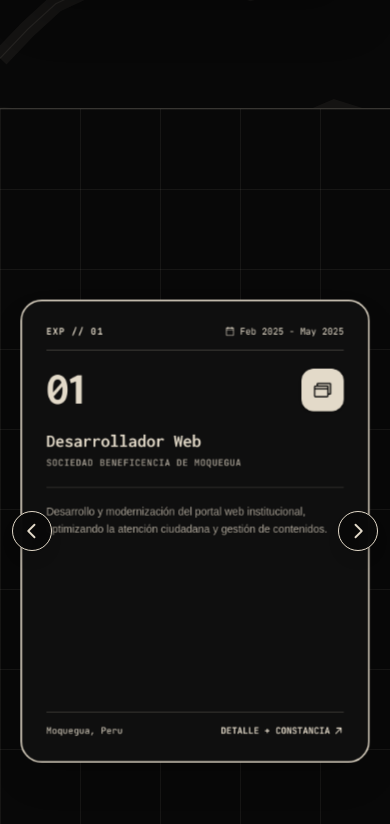
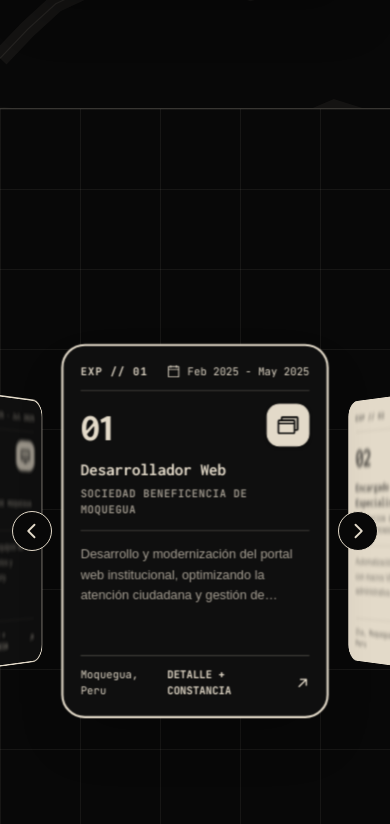
Before and after one commit to AndreeHappy/MyPage, a React (Vite) app: page / in a window 390 px wide. Shown: the part 1580-2404 px from the top of the page. Built offline with nearby package versions, Linux system fonts and the light colour scheme.

Commit message:
fix(experience): restore pure preserve-3d cylinder without autoAlpha or scale3d flattening

```diff
--- a/src/components/Experience.jsx
+++ b/src/components/Experience.jsx
@@ -193,18 +193,14 @@ function drawSolid3DLetters(canvas, progress, timeSec = 0) {
   ctx.scale(dpr, dpr);
   ctx.clearRect(0, 0, width, height);
 
-  if (progress < 0.28 || progress > 0.72) {
+  if (progress <= 0.015 || progress >= 0.985) {
     ctx.restore();
     return;
   }
 
-  // Smooth fade in (0.28 -> 0.36) and fade out (0.64 -> 0.72)
   let alpha = 1;
-  if (progress < 0.36) {
-    alpha = (progress - 0.28) / 0.08;
-  } else if (progress > 0.64) {
-    alpha = (0.72 - progress) / 0.08;
-  }
+  if (progress < 0.12) alpha = (progress - 0.015) / 0.105;
+  else if (progress > 0.88) alpha = (0.985 - progress) / 0.105;
   ctx.globalAlpha = Math.max(0, Math.min(1, alpha));
 
   const isLight = document.documentElement.classList.contains("theme-light");
@@ -223,9 +219,7 @@ function drawSolid3DLetters(canvas, progress, timeSec = 0) {
   const scaleXY = 78; // Balanced size (scaled down from 108, was originally 60)
   const halfDepth = 26; // Solid, proportional 3D extrusion thickness (was 38)
 
-  // Normalized transition progress across Phase 2 [0.28, 0.72]
-  const transProgress = (progress - 0.28) / 0.44;
-  const groupY = -720 + transProgress * 1440;
+  const groupY = -680 + progress * 1360;
   const lightDir = [-0.32, -0.62, 0.71];
 
   const allPolys = [];
@@ -425,39 +419,39 @@ function CardInnerContent({ face, isBlurredBack = false }) {
       >
         <div>
           <div
-            className="flex items-center justify-between pb-4 border-b"
+            className="flex items-center justify-between pb-2.5 md:pb-4 border-b"
             style={{ borderColor: dividerColor }}
           >
-            <span className="text-xs font-mono uppercase tracking-widest font-bold">
+            <span className="text-[10px] md:text-xs font-mono uppercase tracking-widest font-bold">
               EXP // {num}
             </span>
-            <span className="text-xs font-mono flex items-center gap-1.5 font-medium">
+            <span className="text-[10px] md:text-xs font-mono flex items-center gap-1.5 font-medium">
               <CalendarBlank size={14} />
               {exp.period}
             </span>
           </div>
 
-          <div className="mt-5 flex items-end justify-between">
-            <span className="text-6xl font-black font-title leading-none tracking-tighter">
+          <div className="mt-3 md:mt-5 flex items-end justify-between">
+            <span className="text-4xl md:text-6xl font-black font-title leading-none tracking-tighter">
               {num}
             </span>
             <div
-              className="w-14 h-14 rounded-2xl border flex items-center justify-center shadow-sm"
+              className="w-10 h-10 md:w-14 md:h-14 rounded-xl md:rounded-2xl border flex items-center justify-center shadow-sm"
               style={{
                 borderColor: cardBorder,
                 backgroundColor: invert ? "var(--bg)" : "var(--fg)",
                 color: invert ? "var(--fg)" : "var(--bg)"
               }}
             >
-              <Icon size={28} weight="duotone" />
+              <Icon size={24} weight="duotone" />
             </div>
           </div>
 
-          <h3 className="mt-6 text-2xl font-bold font-title leading-tight">
+          <h3 className="mt-3 md:mt-6 text-base md:text-2xl font-bold font-title leading-tight">
             {exp.role}
           </h3>
           <p
-            className="mt-1.5 text-xs font-mono uppercase tracking-wider font-semibold"
+            className="mt-1 md:mt-1.5 text-[10px] md:text-xs font-mono uppercase tracking-wider font-semibold"
             style={{ color: cardMuted }}
           >
             {exp.company}
@@ -465,17 +459,17 @@ function CardInnerContent({ face, isBlurredBack = false }) {
 
           {/* Centered concise summary — clean and legible without walls of bullet points */}
           <div
-            className="mt-6 pt-5 border-t text-sm leading-relaxed"
+            className="mt-3 md:mt-6 pt-3 md:pt-5 border-t text-xs md:text-sm leading-relaxed"
             style={{ borderColor: dividerColor, color: cardMuted }}
           >
-            <p className="line-clamp-4 font-normal">
+            <p className="line-clamp-3 md:line-clamp-4 font-normal">
               {exp.summary || exp.bullets[0]}
             </p>
           </div>
         </div>
 
         <div
-          className="pt-4 border-t flex items-center justify-between text-xs font-mono"
+          className="pt-2.5 md:pt-4 border-t flex items-center justify-between text-[10px] md:text-xs font-mono"
           style={{ borderColor: dividerColor }}
         >
           <span>{exp.location}</span>
@@ -513,7 +507,7 @@ function CardInnerContent({ face, isBlurredBack = false }) {
   // Empty Card for Exp 6 (Proyectos en GitHub): "aqui no tenemos imagen asi que dejalo como vacio la tarjeta"
   return (
     <div
-      className="w-full h-full flex flex-col items-center justify-center text-center p-8 select-none"
+      className="w-full h-full flex flex-col items-center justify-center text-center p-4 md:p-8 select-none"
       style={
         isBlurredBack
           ? { filter: "blur(2.5px)", opacity: 0.65 }
@@ -521,12 +515,12 @@ function CardInnerContent({ face, isBlurredBack = false }) {
       }
     >
       <div
-        className="w-20 h-20 rounded-3xl border-2 border-dashed flex items-center justify-center opacity-30 mb-3"
+        className="w-14 h-14 md:w-20 md:h-20 rounded-2xl md:rounded-3xl border-2 border-dashed flex items-center justify-center opacity-30 mb-3"
         style={{ borderColor: cardBorder }}
       >
-        <GithubLogo size={44} weight="regular" />
+        <GithubLogo size={40} weight="regular" />
       </div>
-      <span className="text-xs font-mono uppercase tracking-widest opacity-35">
+      <span className="text-[10px] md:text-xs font-mono uppercase tracking-widest opacity-35">
         github.com/AndreeHappy
       </span>
     </div>
@@ -534,9 +528,7 @@ function CardInnerContent({ face, isBlurredBack = false }) {
 }
 
 // 3D Cylinder Ring with 6 faces (3 Experiences * 2 paired cards each)
-function CylinderRing({ faces, ringRef, innerRef, onSelectCard }) {
-  const radius = 660;
-
+function CylinderRing({ faces, ringRef, innerRef, onSelectCard, radius = 660 }) {
   return (
     <div
       ref={ringRef}
@@ -570,7 +562,7 @@ function CylinderRing({ faces, ringRef, innerRef, onSelectCard }) {
             <div
               key={idx}
               onClick={() => onSelectCard(exp)}
-              className="absolute w-[460px] h-[610px] -left-[230px] -top-[305px] cursor-pointer select-none group transition-transform duration-300 hover:scale-[1.02]"
+              className="absolute w-[250px] h-[350px] -left-[125px] -top-[175px] md:w-[460px] md:h-[610px] md:-left-[230px] md:-top-[305px] cursor-pointer select-none group transition-transform duration-300 hover:scale-[1.02]"
               style={{
                 transform: `rotateY(${angle}deg) translateZ(${radius}px)`,
                 transformStyle: "preserve-3d"
@@ -578,8 +570,8 @@ function CylinderRing({ faces, ringRef, innerRef, onSelectCard }) {
             >
               {/* Front Face */}
               <div
-                className={`absolute inset-0 rounded-[28px] border-2 overflow-hidden shadow-2xl ${
-                  isDocCard ? "p-0" : "p-8"
+                className={`absolute inset-0 rounded-[22px] md:rounded-[28px] border-2 overflow-hidden shadow-2xl ${
+                  isDocCard ? "p-0" : "p-4 md:p-8"
                 }`}
                 style={{
                   transform: "translateZ(1px)",
@@ -594,8 +586,8 @@ function CylinderRing({ faces, ringRef, innerRef, onSelectCard }) {
 
               {/* Back Face (Rotated 180° with blurred card info) */}
               <div
-                className={`absolute inset-0 rounded-[28px] border-2 overflow-hidden ${
-                  isDocCard ? "p-0" : "p-8"
+                className={`absolute inset-0 rounded-[22px] md:rounded-[28px] border-2 overflow-hidden ${
+                  isDocCard ? "p-0" : "p-4 md:p-8"
                 }`}
                 style={{
                   transform: "rotateY(180deg) translateZ(1px)",
@@ -626,35 +618,16 @@ export default function Experience() {
   const touchStartX = useRef(null);
   const touchStartY = useRef(null);
   const [selectedExp, setSelectedExp] = useState(null);
-
-  // Track viewport dimensions to gracefully adapt cylinder scale on zoom (133%, 25%) and mobile
-  const [viewport, setViewport] = useState({
-    width: typeof window !== "undefined" ? window.innerWidth : 1440,
-    height: typeof window !== "undefined" ? window.innerHeight : 900
-  });
+  const [isMobile, setIsMobile] = useState(() =>
+    typeof window !== "undefined" ? window.innerWidth < 768 : false
+  );
 
   useEffect(() => {
-    const handleResize = () => {
-      setViewport({ width: window.innerWidth, height: window.innerHeight });
-    };
-    window.addEventListener("resize", handleResize);
-    return () => window.removeEventListener("resize", handleResize);
+    const mq = window.matchMedia("(max-width: 767px)");
+    const onChange = (e) => setIsMobile(e.matches);
+    mq.addEventListener("change", onChange);
+    return () => mq.removeEventListener("change", onChange);
   }, []);
-
-  const isMobile = viewport.width < 768;
-
-  // Responsive scale:
-  // - On mobile: target front card width ~70-75% of screen width [230px, 285px]
-  // - On desktop: scale so cards never clip top/bottom on 133%+ zoom, nor get lost at 25% zoom
-  const scale = isMobile
-    ? Math.min(Math.max(viewport.width * 0.72, 230), 285) / 460
-    : Math.min(
-        Math.max(
-          Math.min((viewport.height * 0.63) / 610, (viewport.width * 0.72) / 1380),
-          0.62
-        ),
-        1.35
-      );
 
   useEffect(() => {
     if (!selectedExp) return;
@@ -682,23 +655,21 @@ export default function Experience() {
 
       mm.add("(min-width: 0px)", () => {
         const isMobileScreen = window.innerWidth < 768;
-        const scrollDist = isMobileScreen ? "+=2400" : "+=3600";
-        const travelDistance = 2600;
+        const scrollDist = isMobileScreen ? "+=2600" : "+=3600";
+        const travelY = 1350;
 
         gsap.set(r1, {
           y: 0,
           z: 0,
           rotationX: 0,
-          rotationY: 0,
-          autoAlpha: 1
+          rotationY: 0
         });
 
         gsap.set(r2, {
-          y: travelDistance,
+          y: travelY,
           z: 0,
           rotationX: 0,
-          rotationY: 120,
-          autoAlpha: 0
+          rotationY: 120
         });
 
         let targetProgress = 0;
@@ -748,7 +719,7 @@ export default function Experience() {
           }
         });
 
-        // PHASE 1 (0 -> 1.2): Ring 1 rotates clockwise in place
+        // PHASE 1 (0 -> 1.2): Ring 1 rotates clockwise
         tl.to(
           r1,
           {
@@ -759,13 +730,12 @@ export default function Experience() {
           0
         );
 
-        // PHASE 2 (1.2 -> 2.4): Ring 1 rises up & fades out, Ring 2 rises from below & fades in
+        // PHASE 2 (1.2 -> 2.4): Ring 1 rises up, solid 3D "A A S A" letters tumble through the center, Ring 2 rises from below
         tl.to(
           r1,
           {
-            y: -travelDistance,
+            y: -travelY,
             rotationY: -300,
-            autoAlpha: 0,
             ease: "none",
             duration: 1.2
           },
@@ -777,14 +747,13 @@ export default function Experience() {
           {
             y: 0,
             rotationY: 0,
-            autoAlpha: 1,
             ease: "none",
             duration: 1.2
           },
           1.2
         );
 
-        // PHASE 3 (2.4 -> 3.6): Ring 2 rotates clockwise in place
+        // PHASE 3 (2.4 -> 3.6): Ring 2 rotates clockwise in center
         tl.to(
           r2,
           {
@@ -836,11 +805,13 @@ export default function Experience() {
     touchStartY.current = null;
   };
 
+  const ringRadius = isMobile ? 310 : 660;
+
   return (
     <section
       id="experiencia"
       ref={sectionRef}
-      className="relative w-full h-[100dvh] border-t overflow-hidden flex items-center justify-center"
+      className="relative w-full h-screen border-t overflow-hidden flex items-center justify-center"
       style={{
         backgroundColor: "var(--bg)",
         borderColor: "var(--border-color)",
@@ -859,21 +830,21 @@ export default function Experience() {
         }}
       />
 
-      {/* Unified Responsive 3D Scene (Desktop, Mobile & Zoom) */}
+      {/* Unified 3D Scene (Pure preserve-3d without scale3d or opacity flattening) */}
       <div
         onTouchStart={handleTouchStart}
         onTouchEnd={handleTouchEnd}
-        className="relative w-full h-full flex items-center justify-center overflow-hidden touch-pan-y"
+        className="relative w-full h-full flex items-center justify-center touch-pan-y"
         style={{
-          perspective: `${Math.round(isMobile ? 1250 : 2400 * Math.max(scale, 0.7))}px`,
+          perspective: isMobile ? "1400px" : "2400px",
           perspectiveOrigin: "50% 50%"
         }}
       >
         <div
-          className="relative w-0 h-0 will-change-transform"
+          className="relative w-0 h-0"
           style={{
             transformStyle: "preserve-3d",
-            transform: `scale3d(${scale}, ${scale}, ${scale}) translateZ(${isMobile ? -260 : -420}px)`
+            transform: isMobile ? "translateZ(-220px)" : "translateZ(-420px)"
           }}
         >
           {/* Ring 1 (Experiences 1, 2, 3: Text + Image pairs) */}
@@ -882,12 +853,13 @@ export default function Experience() {
             ringRef={ring1Ref}
             innerRef={ring1InnerRef}
             onSelectCard={setSelectedExp}
+            radius={ringRadius}
           />
 
           {/* Solid Watertight 3D Extruded "A A S A" Letters at Z=0 (Center of the Cylinder Tube) */}
           <canvas
             ref={canvas3DRef}
-            className="pointer-events-none absolute w-[1000px] h-[1000px] -left-[500px] -top-[500px]"
+            className="pointer-events-none absolute w-[560px] h-[560px] -left-[280px] -top-[280px] md:w-[1000px] md:h-[1000px] md:-left-[500px] md:-top-[500px]"
             style={{
               transform: "translateZ(0px)"
             }}
@@ -899,6 +871,7 @@ export default function Experience() {
             ringRef={ring2Ref}
             innerRef={ring2InnerRef}
             onSelectCard={setSelectedExp}
+            radius={ringRadius}
           />
         </div>
 
@@ -906,8 +879,9 @@ export default function Experience() {
         <button
           onClick={() => rotateCylinderHorizontally(-1)}
           aria-label="Girar cilindro a la izquierda"
-          className="absolute left-3 sm:left-6 z-40 w-10 h-10 sm:w-12 sm:h-12 rounded-full border flex items-center justify-center cursor-pointer transition-transform hover:scale-110 active:scale-95 shadow-lg bg-[var(--bg)]/90 backdrop-blur-sm"
+          className="absolute left-3 md:left-6 z-40 w-10 h-10 md:w-12 md:h-12 rounded-full border flex items-center justify-center cursor-pointer transition-transform hover:scale-110 active:scale-95"
           style={{
+            backgroundColor: "var(--bg)",
             borderColor: "var(--border-strong)",
             color: "var(--fg)"
           }}
@@ -918,8 +892,9 @@ export default function Experience() {
         <button
           onClick={() => rotateCylinderHorizontally(1)}
           aria-label="Girar cilindro a la derecha"
-          className="absolute right-3 sm:right-6 z-40 w-10 h-10 sm:w-12 sm:h-12 rounded-full border flex items-center justify-center cursor-pointer transition-transform hover:scale-110 active:scale-95 shadow-lg bg-[var(--bg)]/90 backdrop-blur-sm"
+          className="absolute right-3 md:right-6 z-40 w-10 h-10 md:w-12 md:h-12 rounded-full border flex items-center justify-center cursor-pointer transition-transform hover:scale-110 active:scale-95"
           style={{
+            backgroundColor: "var(--bg)",
             borderColor: "var(--border-strong)",
             color: "var(--fg)"
           }}
```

-----

--- EXERCISE GOAL ---
Search the material above for the word "right", then copy each line that holds it.

--- ANSWER BELOW ---
-          className="absolute right-3 sm:right-6 z-40 w-10 h-10 sm:w-12 sm:h-12 rounded-full border flex items-center justify-center cursor-pointer transition-transform hover:scale-110 active:scale-95 shadow-lg bg-[var(--bg)]/90 backdrop-blur-sm"
+          className="absolute right-3 md:right-6 z-40 w-10 h-10 md:w-12 md:h-12 rounded-full border flex items-center justify-center cursor-pointer transition-transform hover:scale-110 active:scale-95"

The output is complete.